Glendale Public Library Celebrates 100th Anniversary

Arpee Markarian

Children and adults came together for an old-fashioned ice cream social with a petting zoo and music by the Oddly Enuf Barbershop Quartet to celebrate the centennial of the Glendale Public Library on Aug. 18.

The free event, held on the lawn of Glendale Central Library, at 222 E. Harvard St., included cold drinks for everyone, water balloons, and crafts for children. The Musical Barnyard Show featured a horse, lambs, and bunnies.

“We all got together and thought we want to have a birthday party [for the library] and we thought an ice cream social would be perfect for this time of year,” said Mindy Liberman, manager at the Pacific Park Branch Library.

Liberman said the centennial celebration will continue through the year with various events such as One City One Book, where authors of one children’s and one adult book will speak to the public in November.
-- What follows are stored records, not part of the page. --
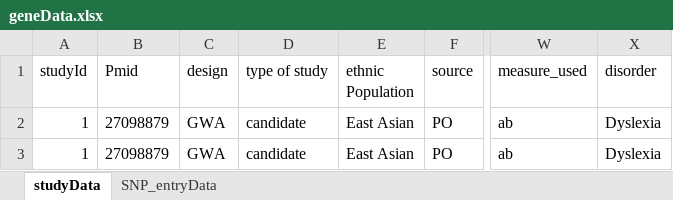
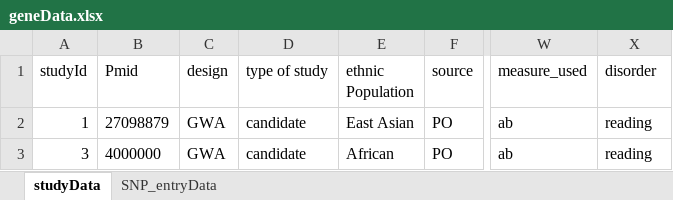
Before and after one commit to christiannolango/CSE486Capstone, an Excel workbook: django/django_project/geneData.xlsx, sheet studyData, drawn as a sheet; only a part is shown, gaps mark what is left out; values as stored, in another font and other column widths than the file's, no borders; the diff names each change by its address in the sheet, - before the commit and + after, or states it on an @@ line.

```diff
--- a/django/django_project/geneData.xlsx (sheet studyData)
+++ b/django/django_project/geneData.xlsx (sheet studyData)
-X2:X3 (disorder): Dyslexia
+X2:X3 (disorder): reading
-A3 (studyId): 1
+A3 (studyId): 3
-B3 (Pmid): 27098879
+B3 (Pmid): 4000000
-E3 (ethnic Population): East Asian
+E3 (ethnic Population): African
```
Also changed, not shown: sheet SNP_entryData, 8 other files.
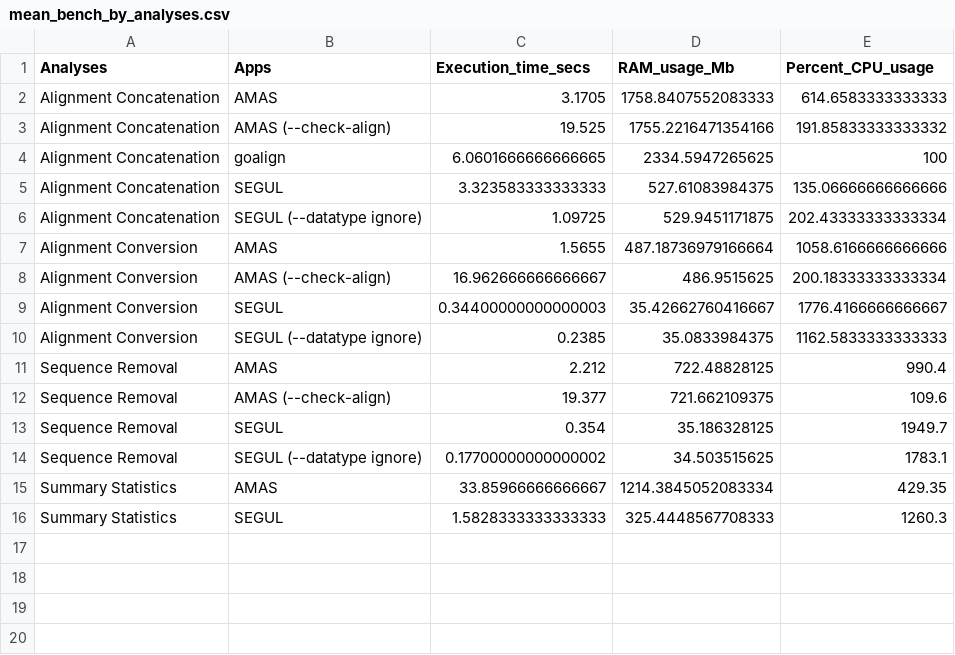
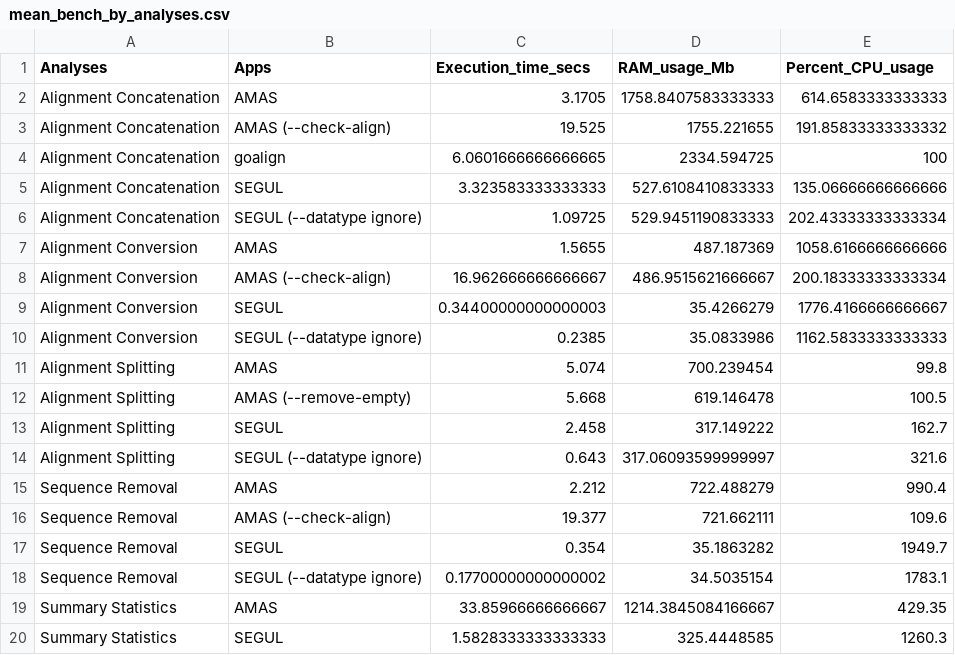
Before and after one commit to hhandika/segul-bench, a CSV file: results/mean_bench_by_analyses.csv, drawn as a sheet.

```diff
--- a/results/mean_bench_by_analyses.csv
+++ b/results/mean_bench_by_analyses.csv
@@ -1,16 +1,20 @@
 Analyses,Apps,Execution_time_secs,RAM_usage_Mb,Percent_CPU_usage
-Alignment Concatenation,AMAS,3.1705,1758.8407552083333,614.6583333333333
-Alignment Concatenation,AMAS (--check-align),19.525,1755.2216471354166,191.85833333333332
-Alignment Concatenation,goalign,6.0601666666666665,2334.5947265625,100
-Alignment Concatenation,SEGUL,3.323583333333333,527.61083984375,135.06666666666666
-Alignment Concatenation,SEGUL (--datatype ignore),1.09725,529.9451171875,202.43333333333334
-Alignment Conversion,AMAS,1.5655,487.18736979166664,1058.6166666666666
-Alignment Conversion,AMAS (--check-align),16.962666666666667,486.9515625,200.18333333333334
-Alignment Conversion,SEGUL,0.34400000000000003,35.42662760416667,1776.4166666666667
-Alignment Conversion,SEGUL (--datatype ignore),0.2385,35.0833984375,1162.5833333333333
-Sequence Removal,AMAS,2.212,722.48828125,990.4
-Sequence Removal,AMAS (--check-align),19.377,721.662109375,109.6
-Sequence Removal,SEGUL,0.354,35.186328125,1949.7
-Sequence Removal,SEGUL (--datatype ignore),0.17700000000000002,34.503515625,1783.1
-Summary Statistics,AMAS,33.85966666666667,1214.3845052083334,429.35
-Summary Statistics,SEGUL,1.5828333333333333,325.4448567708333,1260.3
+Alignment Concatenation,AMAS,3.1705,1758.8407583333333,614.6583333333333
+Alignment Concatenation,AMAS (--check-align),19.525,1755.221655,191.85833333333332
+Alignment Concatenation,goalign,6.0601666666666665,2334.594725,100
+Alignment Concatenation,SEGUL,3.323583333333333,527.6108410833333,135.06666666666666
+Alignment Concatenation,SEGUL (--datatype ignore),1.09725,529.9451190833333,202.43333333333334
+Alignment Conversion,AMAS,1.5655,487.187369,1058.6166666666666
+Alignment Conversion,AMAS (--check-align),16.962666666666667,486.9515621666667,200.18333333333334
+Alignment Conversion,SEGUL,0.34400000000000003,35.4266279,1776.4166666666667
+Alignment Conversion,SEGUL (--datatype ignore),0.2385,35.0833986,1162.5833333333333
+Alignment Splitting,AMAS,5.074,700.239454,99.8
+Alignment Splitting,AMAS (--remove-empty),5.668,619.146478,100.5
+Alignment Splitting,SEGUL,2.458,317.149222,162.7
+Alignment Splitting,SEGUL (--datatype ignore),0.643,317.06093599999997,321.6
+Sequence Removal,AMAS,2.212,722.488279,990.4
+Sequence Removal,AMAS (--check-align),19.377,721.662111,109.6
+Sequence Removal,SEGUL,0.354,35.1863282,1949.7
+Sequence Removal,SEGUL (--datatype ignore),0.17700000000000002,34.5035154,1783.1
+Summary Statistics,AMAS,33.85966666666667,1214.3845084166667,429.35
+Summary Statistics,SEGUL,1.5828333333333333,325.4448585,1260.3
```
Also changed, not shown: data/initial-results.csv, results/diff_mean_bench_by_analyses.csv, 9 other files.
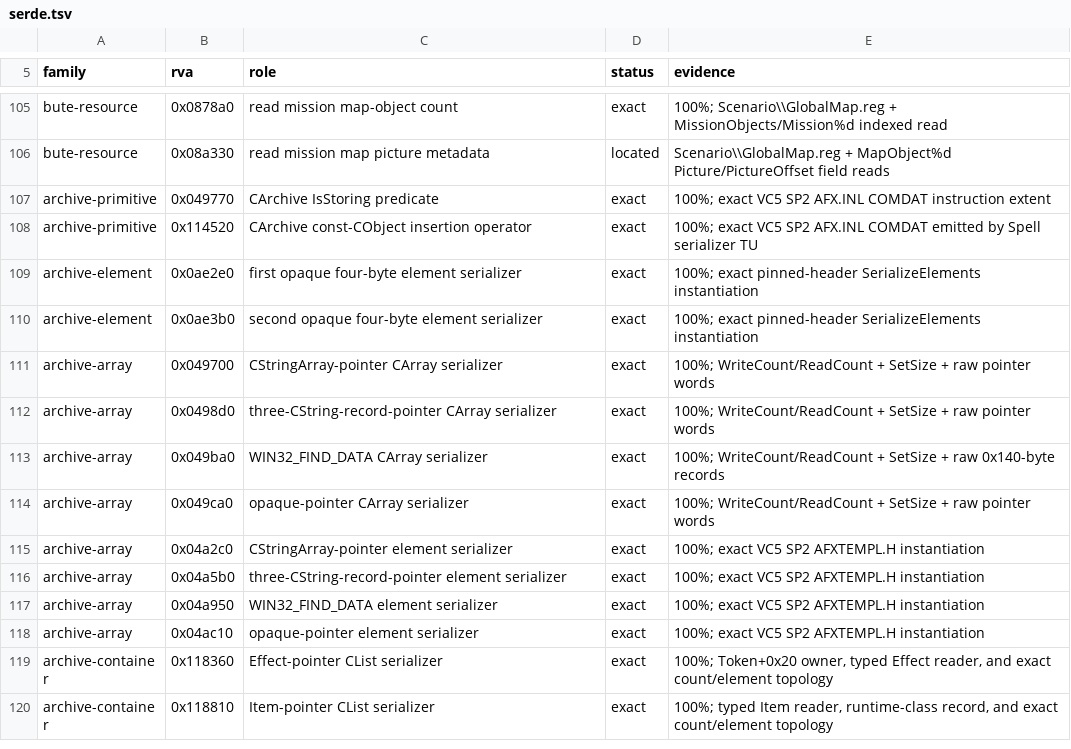
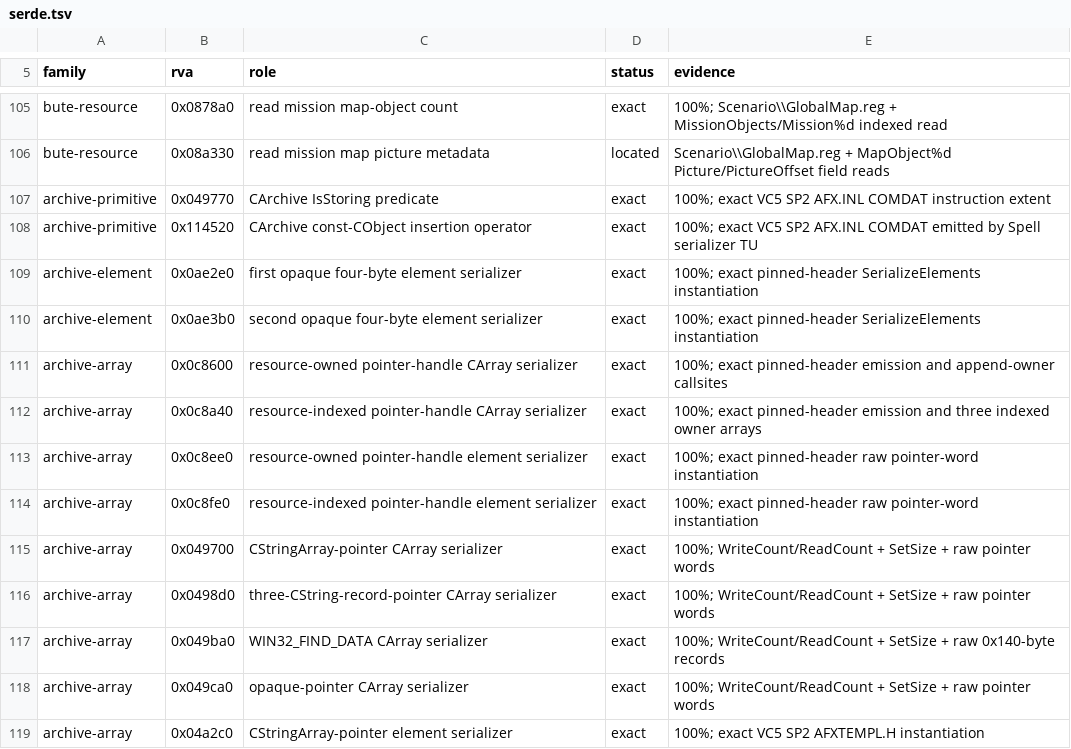
Before and after one commit to sushi-shi/rom1-decomp, a TSV file: config/retail/serde.tsv, drawn as a sheet; only a part is shown, gaps mark what is left out; the shorter side is filled out with more unchanged rows.

```diff
--- a/config/retail/serde.tsv
+++ b/config/retail/serde.tsv
@@ -110,2 +110,6 @@ archive-element	0x0ae2e0	first opaque four-byte element serializer	exact	100%; e
 archive-element	0x0ae3b0	second opaque four-byte element serializer	exact	100%; exact pinned-header SerializeElements instantiation
+archive-array	0x0c8600	resource-owned pointer-handle CArray serializer	exact	100%; exact pinned-header emission and append-owner callsites
+archive-array	0x0c8a40	resource-indexed pointer-handle CArray serializer	exact	100%; exact pinned-header emission and three indexed owner arrays
+archive-array	0x0c8ee0	resource-owned pointer-handle element serializer	exact	100%; exact pinned-header raw pointer-word instantiation
+archive-array	0x0c8fe0	resource-indexed pointer-handle element serializer	exact	100%; exact pinned-header raw pointer-word instantiation
 archive-array	0x049700	CStringArray-pointer CArray serializer	exact	100%; WriteCount/ReadCount + SetSize + raw pointer words
```
Also changed, not shown: config/gruntz_parity.tsv, config/match_baseline.tsv, 5 other files.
Historical figures of Glendale were represented during the centennial. Portraying Isadora Verdugo, whose great grandfather is said to have established the city, Anait Ovsepian walked through the crowd dressed in boots, a long skirt, and blouse of the early 1900s.

Also attired in historical garb, Roberta Bassin wore a long green dress, blouse, feather hat, and boots. She portrayed Nell Shipman, a leading silent screen actress, writer, and producer from Glendale.

Crowd members approached the historical characters with questions about their clothing and history.

Daniela Karlin from North Hollywood enjoyed the celebration with her mother and grandmother, who are long-time patrons of the library. “I thought the festival today was amazing, everyone seemed to be having a great time,” Karlin said.

Library services were first provided in 1906 when the women of the Tuesday Afternoon Club, a social and philanthropic organization, raised money through a series of lectures to fund a library collection. The facility opened with 70 books in a renovated pool hall at Third and E (now Wilson and Everett) Streets and became a municipal library the following year.

In 1907, the City Trustees passed Ordinance 53 which established and supported a library which “…shall be forever free to the inhabitants and nonresident taxpayers of the City of Glendale…” The first year the library had 251 books, 165 registered patrons, and a budget of $248.88.

Today there are seven branches of the Glendale Library: Glendale Central, Casa Verdugo, Brand Art & Music Library, Grandview, Chevy Chase, Montrose, and Pacific Park.

The community borrows over 1 million items every year from the libraries collection of almost 700,000 books, over 25,000 music CDs and almost 14,000 movies. Additionally, patrons have free Internet access.

The libraries continue to expand this year with the opening of a new branch in Adam’s Square toward the end of the year.

For more information on the Glendale Public Library, visit: www.glendalepubliclibrary.org